-- RECORDS TO PROCESS follows --

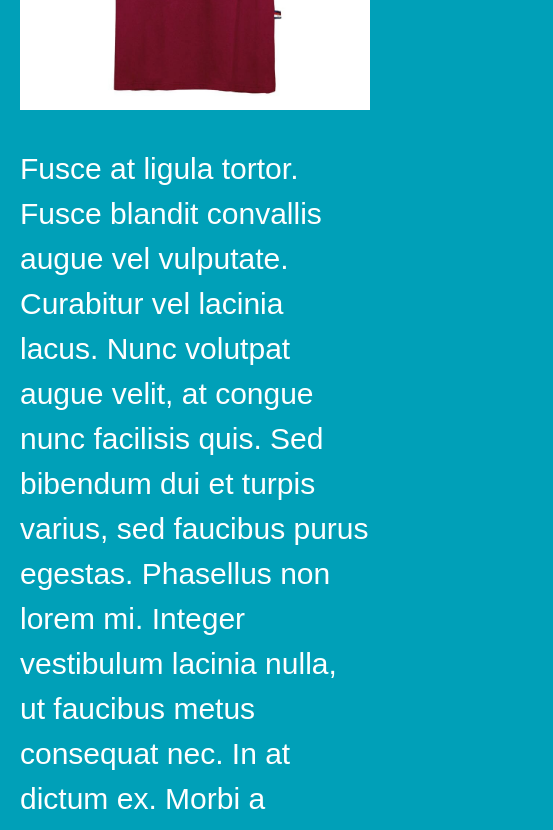
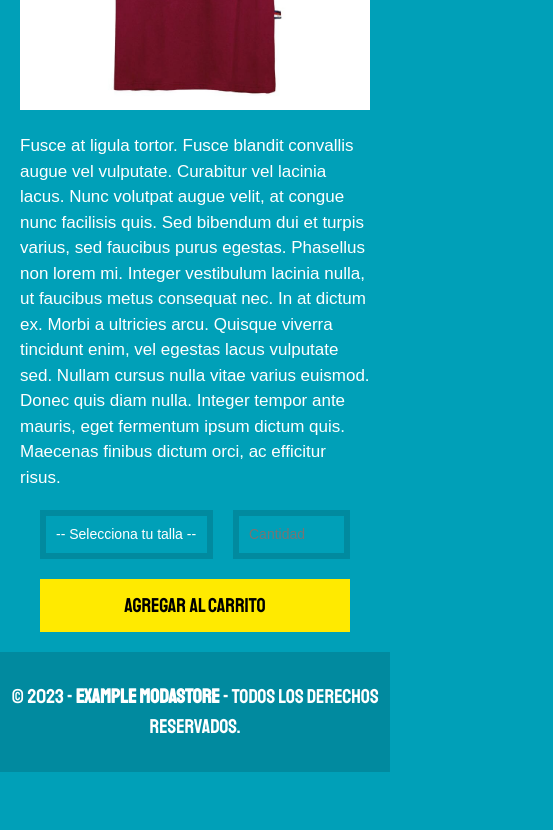
Before and after one commit to JHONYRD18/WEBSTORE, a plain HTML site: page Productos.html in a window 390 px wide. Shown: the part 640-1470 px from the top of the page, 553 px wide, since content can reach past the window. After the commit the page ends 1412 px from the top, so only its background shows below. Drawn offline with Linux system fonts and the light colour scheme; files whose address does not match are found by name.

Commit message:
-m commit "Cambios finalizados"

```diff
--- a/Estilos/estilos.css
+++ b/Estilos/estilos.css
@@ -81,7 +81,7 @@ header {
 }
 
 .logo {
-    width: 35rem;
+    width: 40rem;
     margin: 1.5rem 0;
 }
 
@@ -145,7 +145,7 @@ header {
     }
 }
 
-@media(max-width: 450px) {
+@media(max-width: 480px) {
     .navegación {
         flex-direction: flex;
         gap: 2rem;
@@ -158,7 +158,7 @@ header {
     }
 }
 
-@media(max-width: 400px) {
+@media(max-width: 420px) {
     .navegación {
         flex-direction: flex;
         padding: 1rem 0;
@@ -368,6 +368,42 @@ header {
         column-gap: 2rem;
     }
 }
+
+@media(max-width: 700px) {
+
+    .polo__contenido p {
+        font-size: 2rem;
+    }
+
+    .formulario_campo {
+        font-size: 2rem;
+        padding: 1rem;
+    }
+
+    .formulario_submit {
+        font-size: 3rem;
+        padding: 2rem;
+    }
+
+}
+
+@media(max-width: 450px) {
+
+    .polo__contenido p {
+        font-size: 1.7rem;
+    }
+
+    .formulario_campo {
+        font-size: 1.4rem;
+        padding: 1rem;
+    }
+
+    .formulario_submit {
+        font-size: 2rem;
+        padding: 1.5rem;
+    }
+
+}
 /*Fin deL contenido3*/
 
 /*Inicio de la barra de pie*/
```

-- RECORDS TO PROCESS concluded --

**WHAT YOU NEED TO DO**
Your answer should be all lines from the data that contain "padding".

**RESPONSE TO THE EXERCISE**
         padding: 1rem 0;
+        padding: 1rem;
+        padding: 2rem;
+        padding: 1rem;
+        padding: 1.5rem;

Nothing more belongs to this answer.